[dc]“Y[/dc]ou look like an old man,” my wife told me. “Your hair. Your clothes. You are 22 years old, not 52.” She was right. I did look older than 22. However, that was the point.
“You don’t understand,” I said. “I am trying to sell ads to men in their 40s, 50s and 60s. I already have one strike against me due to my age.”
Even at a young age, I recognized that first impressions were important. So, when I began my sales career, I knew I had to “look the part.” I would wear at least a shirt and tie each day to work, and many days wore a sport coat or suit.
Many times, my clients were dressed more casually than I. But that didn’t matter to me. I felt they would respect me more if I was sharply dressed. The decision worked for the most part. I still struggled, but at least no one told me to tuck in my shirt.
Over the years, my appearance changed slightly, depending on the situation. I still don a coat and tie when necessary — not trying to earn respect, but out of respect of my client.
Today, I am on the opposite side of the sales call — or in a management position. Like those before me, I often render judgment based on appearance — at least initially.
Also, when I “dress the part” it is out of respect for my client, not necessarily to earn their respect.
The subject of appearance has come up quite often in my circles of influence. There seems to be a movement among younger generations that states, “It shouldn’t matter what I look like. You are hiring/buying me for my talent.”
While the concept is admirable, it just isn’t practical. Let’s put it this way, ” Would you buy a Mercedes Benz from an unkept man in a t-shirt and flip flops?”
My niece learned this lesson first-hand. At the age of 18, she decided to get a small diamond stud in her nose. It wasn’t ugly or anything, but she found herself struggling to land a job with her new “jewelry.”
Fair or unfair — we are all judged by our appearance. While a sharp-looking individual may not be able to do the job, they have a better chance at making the pitch.
Do your research. Establish what is expected in the way of appearance. Then exceed those expectations. Remember, there is someone else trying to make that sale, or earn that business too. Set yourself apart in the right way.
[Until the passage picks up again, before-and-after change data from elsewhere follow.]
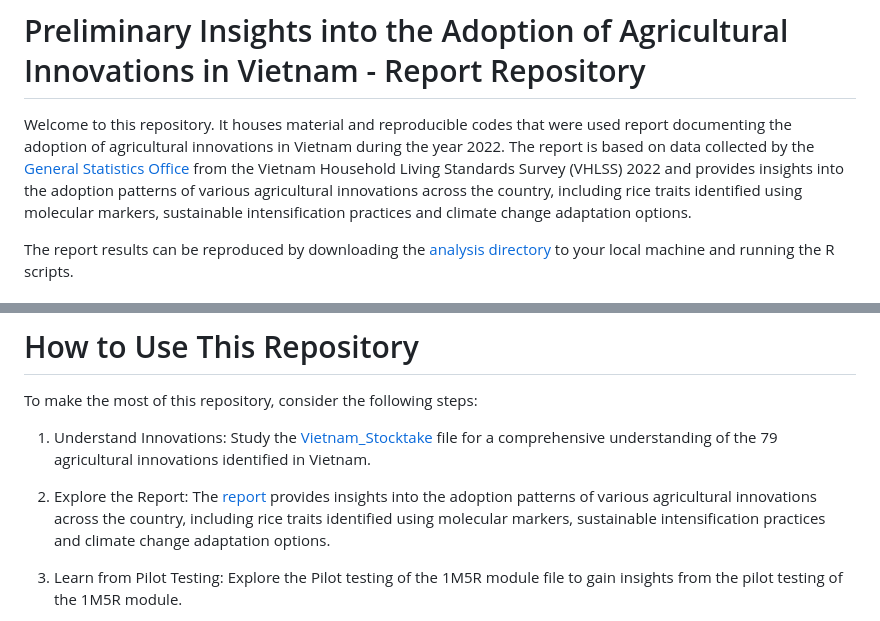
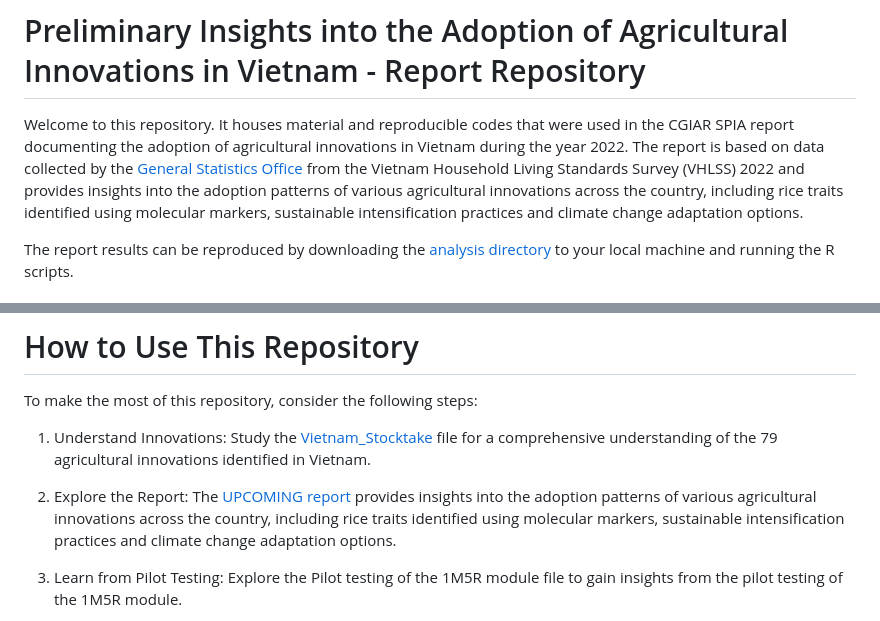
Before and after one commit to CGIAR-SPIA/Vietnam-pre-report-2023, a Markdown page: README.md, 2 parts joined by grey strips. Rendered like a GitHub page.

```diff
--- a/README.md
+++ b/README.md
@@ -1,6 +1,6 @@
 # Preliminary Insights into the Adoption of Agricultural Innovations in Vietnam - Report Repository
 
-Welcome to this repository. It houses material and reproducible codes that were used report documenting the adoption of agricultural innovations in Vietnam during the year 2022. The report is based on data collected by the [General Statistics Office](https://www.gso.gov.vn/en/homepage/) from the Vietnam Household Living Standards Survey (VHLSS) 2022 and provides insights into the adoption patterns of various agricultural innovations across the country, including rice traits identified using molecular markers, sustainable intensification practices and climate change adaptation options.
+Welcome to this repository. It houses material and reproducible codes that were used in the CGIAR SPIA report documenting the adoption of agricultural innovations in Vietnam during the year 2022. The report is based on data collected by the [General Statistics Office](https://www.gso.gov.vn/en/homepage/) from the Vietnam Household Living Standards Survey (VHLSS) 2022 and provides insights into the adoption patterns of various agricultural innovations across the country, including rice traits identified using molecular markers, sustainable intensification practices and climate change adaptation options.
 
 The report results can be reproduced by downloading the [analysis directory](https://github.com/CGIAR-SPIA/Vietnam-pre-report-2023/tree/main/analysis) to your local machine and running the R scripts.
 
@@ -35,7 +35,7 @@ To make the most of this repository, consider the following steps:
 
 1.	Understand Innovations: Study the [Vietnam_Stocktake](https://raw.githubusercontent.com/CGIAR-SPIA/Vietnam-pre-report-2023/main/VN_Stocktake.xlsx) file for a comprehensive understanding of the 79 agricultural innovations identified in Vietnam.
 
-2.	Explore the Report: The [report]() provides insights into the adoption patterns of various agricultural innovations across the country, including rice traits identified using molecular markers, sustainable intensification practices and climate change adaptation options.
+2.	Explore the Report: The [UPCOMING report]() provides insights into the adoption patterns of various agricultural innovations across the country, including rice traits identified using molecular markers, sustainable intensification practices and climate change adaptation options.
 
 3.	Learn from Pilot Testing: Explore the Pilot testing of the 1M5R module file to gain insights from the pilot testing of the 1M5R module.
 
```
Also changed, not shown: other parts of README.md (+2 -2 lines).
What do you think about personal appearance in business? Click to Comment.